Miller, Fred D. (2013) Aristotle on Belief and Knowledge. In Anagnostopoulos and Miller (Eds.) (2013), 285-307.
|Title||Aristotle on Belief and Knowledge|
|Resource Type||collection article|
|Author(s)||Fred D. Miller|
|Collection||Anagnostopoulos and Miller (Eds.) (2013)|
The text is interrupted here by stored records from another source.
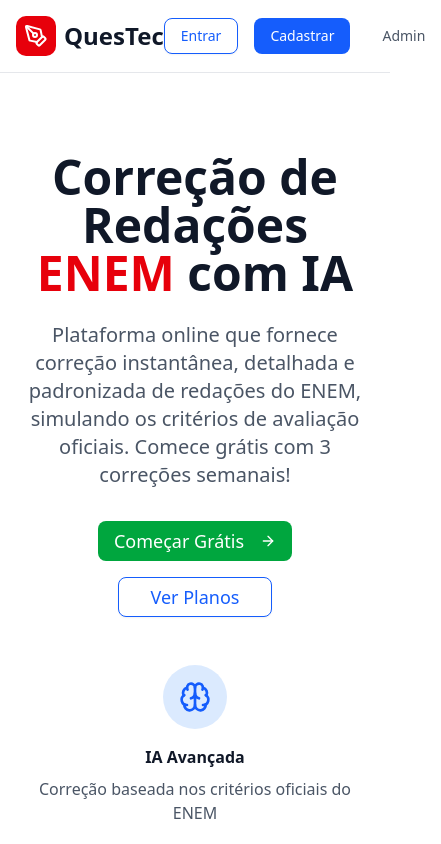
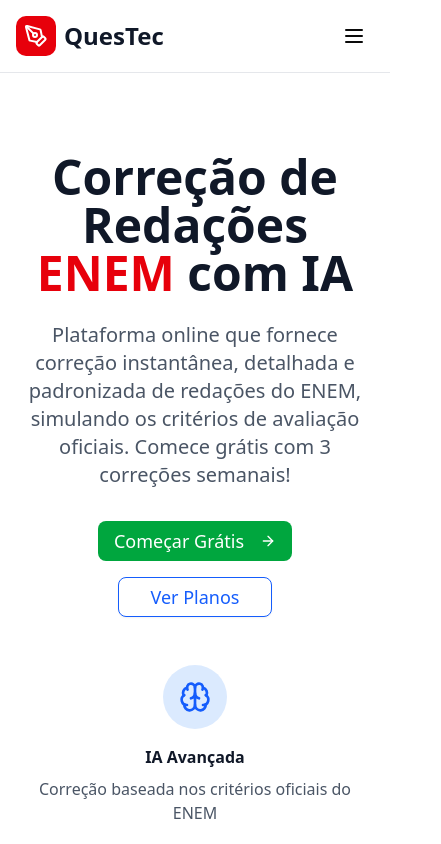
Before and after one commit to br6nin/QuesTec, a Next.js app: page / in a window 390 px wide. Shown: the top 844 px of the page, 441 px wide, since content can reach past the window. Built offline with nearby package versions, Linux system fonts and the light colour scheme.

Commit message:
Blog 20-11-2025

```diff
--- a/src/app/page.tsx
+++ b/src/app/page.tsx
@@ -6,9 +6,11 @@
 import { Tabs, TabsContent, TabsList, TabsTrigger } from '@/components/ui/tabs'
 import { CheckCircle, PenTool, Brain, TrendingUp, Users, Star, ArrowRight, Mail, Phone, MessageCircle } from 'lucide-react'
 import Link from 'next/link'
+import { Menu, X } from 'lucide-react'
 
 export default function Home() {
   const [activeTab, setActiveTab] = useState('how')
+  const [isMenuOpen, setIsMenuOpen] = useState(false);
 
   const plans = [
     {
@@ -95,12 +97,15 @@
 <header className="sticky top-0 z-50 bg-white border-b border-gray-200">
     <div className="container mx-auto px-4 py-4">
         <div className="flex items-center justify-between">
+            {/* Logo */}
             <div className="flex items-center space-x-2">
                 <div className="w-10 h-10 bg-red-600 rounded-lg flex items-center justify-center">
                     <PenTool className="w-6 h-6 text-white" />
                 </div>
-              <a href= "https://questec.com.br" className="text-2xl font-bold text-gray-900">QuesTec</a>
+                <a href="https://questec.com.br" className="text-2xl font-bold text-gray-900">QuesTec</a>
             </div>
+
+            {/* NAVEGAÇÃO DESKTOP (Links) - VISÍVEL APENAS EM TELAS MÉDIAS E MAIORES */}
             <nav className="hidden md:flex items-center space-x-6">
                 <a href="#how" className="text-gray-600 hover:text-gray-900 transition">Como Funciona</a>
                 <a href="#plans" className="text-gray-600 hover:text-gray-900 transition">Planos</a>
@@ -108,23 +113,59 @@
                 <a href="#contact" className="text-gray-600 hover:text-gray-900 transition">Contato</a>
                 <a href="/blog" className="text-gray-600 hover:text-gray-900 transition">Blog</a>
             </nav>
+
+            {/* NAVEGAÇÃO DESKTOP (Botões) - OCULTAR APENAS O ADMIN NO MOBILE */}
             <div className="flex items-center space-x-4">
-              <Link href="/login">
+                {/* Botões Entrar/Cadastrar - Exibir em Mobile */}
+                <Link href="/login" className="hidden sm:block">
                     <Button variant="outline" className="text-blue-600 border-blue-600 hover:bg-blue-50">
                         Entrar
                     </Button>
                 </Link>
-              <Link href="/register">
+                <Link href="/register" className="hidden sm:block">
                     <Button className="bg-blue-600 hover:bg-blue-700 text-white">
                         Cadastrar
                     </Button>
                 </Link>
-              <Link href="/admin">
+                <Link href="/admin" className="hidden sm:block">
                     <Button variant="ghost" className="text-gray-600 hover:text-gray-900">
                         Admin
                     </Button>
                 </Link>
+
+                {/* BOTÃO HAMBURGER - VISÍVEL APENAS EM TELAS PEQUENAS (md:hidden) */}
+                <button
+                    className="md:hidden p-2 rounded-md focus:outline-none focus:ring-2 focus:ring-blue-500"
+                    onClick={() => setIsMenuOpen(!isMenuOpen)}
+                >
+                    {isMenuOpen ? <X className="w-6 h-6" /> : <Menu className="w-6 h-6" />}
+                </button>
             </div>
+        </div>
+    </div>
+
+    {/* MENU MOBILE EXPANSÍVEL */}
+    <div
+        className={`md:hidden transition-all duration-300 overflow-hidden ${isMenuOpen ? 'max-h-screen opacity-100 py-2' : 'max-h-0 opacity-0'}`}
+    >
+        <div className="flex flex-col space-y-2 px-4 pb-4">
+            {/* Links do Menu Principal */}
+            <a onClick={() => setIsMenuOpen(false)} href="#how" className="py-2 text-gray-700 hover:bg-gray-100 rounded-md px-2">Como Funciona</a>
+            <a onClick={() => setIsMenuOpen(false)} href="#plans" className="py-2 text-gray-700 hover:bg-gray-100 rounded-md px-2">Planos</a>
+            <a onClick={() => setIsMenuOpen(false)} href="#testimonials" className="py-2 text-gray-700 hover:bg-gray-100 rounded-md px-2">Depoimentos</a>
+            <a onClick={() => setIsMenuOpen(false)} href="#contact" className="py-2 text-gray-700 hover:bg-gray-100 rounded-md px-2">Contato</a>
+            <a onClick={() => setIsMenuOpen(false)} href="/blog" className="py-2 text-gray-700 hover:bg-gray-100 rounded-md px-2">Blog</a>
+
+            {/* Botões Entrar/Cadastrar (Opcional, se precisar deles como links simples no menu) */}
+            <Link href="/login" onClick={() => setIsMenuOpen(false)} className="py-2 text-blue-600 hover:bg-blue-50 rounded-md px-2 border border-blue-600 text-center mt-2">
+                Entrar
+            </Link>
+            <Link href="/register" onClick={() => setIsMenuOpen(false)} className="py-2 bg-blue-600 text-white hover:bg-blue-700 rounded-md px-2 text-center">
+                Cadastrar
+            </Link>
+            <Link href="/admin" onClick={() => setIsMenuOpen(false)} className="py-2 text-gray-600 hover:bg-gray-100 rounded-md px-2 text-center">
+                Admin
+            </Link>
         </div>
     </div>
 </header>
```
Lines whose indentation alone changed are shown as unchanged.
Aristotle is “the master of them that know” in Dante’s Divine Comedy (I.4.31). His Metaphysics begins with the stirring declaration that “All men by nature desire to know” (A.1 980a21). As Werner Jaeger ( 1962, p. 68) observes, “Knowledge has never been understood more purely, more earnestly, or more sublimely.” Aristotle agrees with Plato that knowledge is superior to belief: “He who has beliefs is, in comparison with the man who knows, not in a healthy state as far as the truth is concerned” (Met Γ.4 1008b27-31; cf. Plato Rep. VI 508d4-9). Aristotle’s remarks concerning belief are scattered throughout his works, none of which contains a systematic discussion of this topic. Not surprisingly, commentators have tended to give his account of belief short shrift.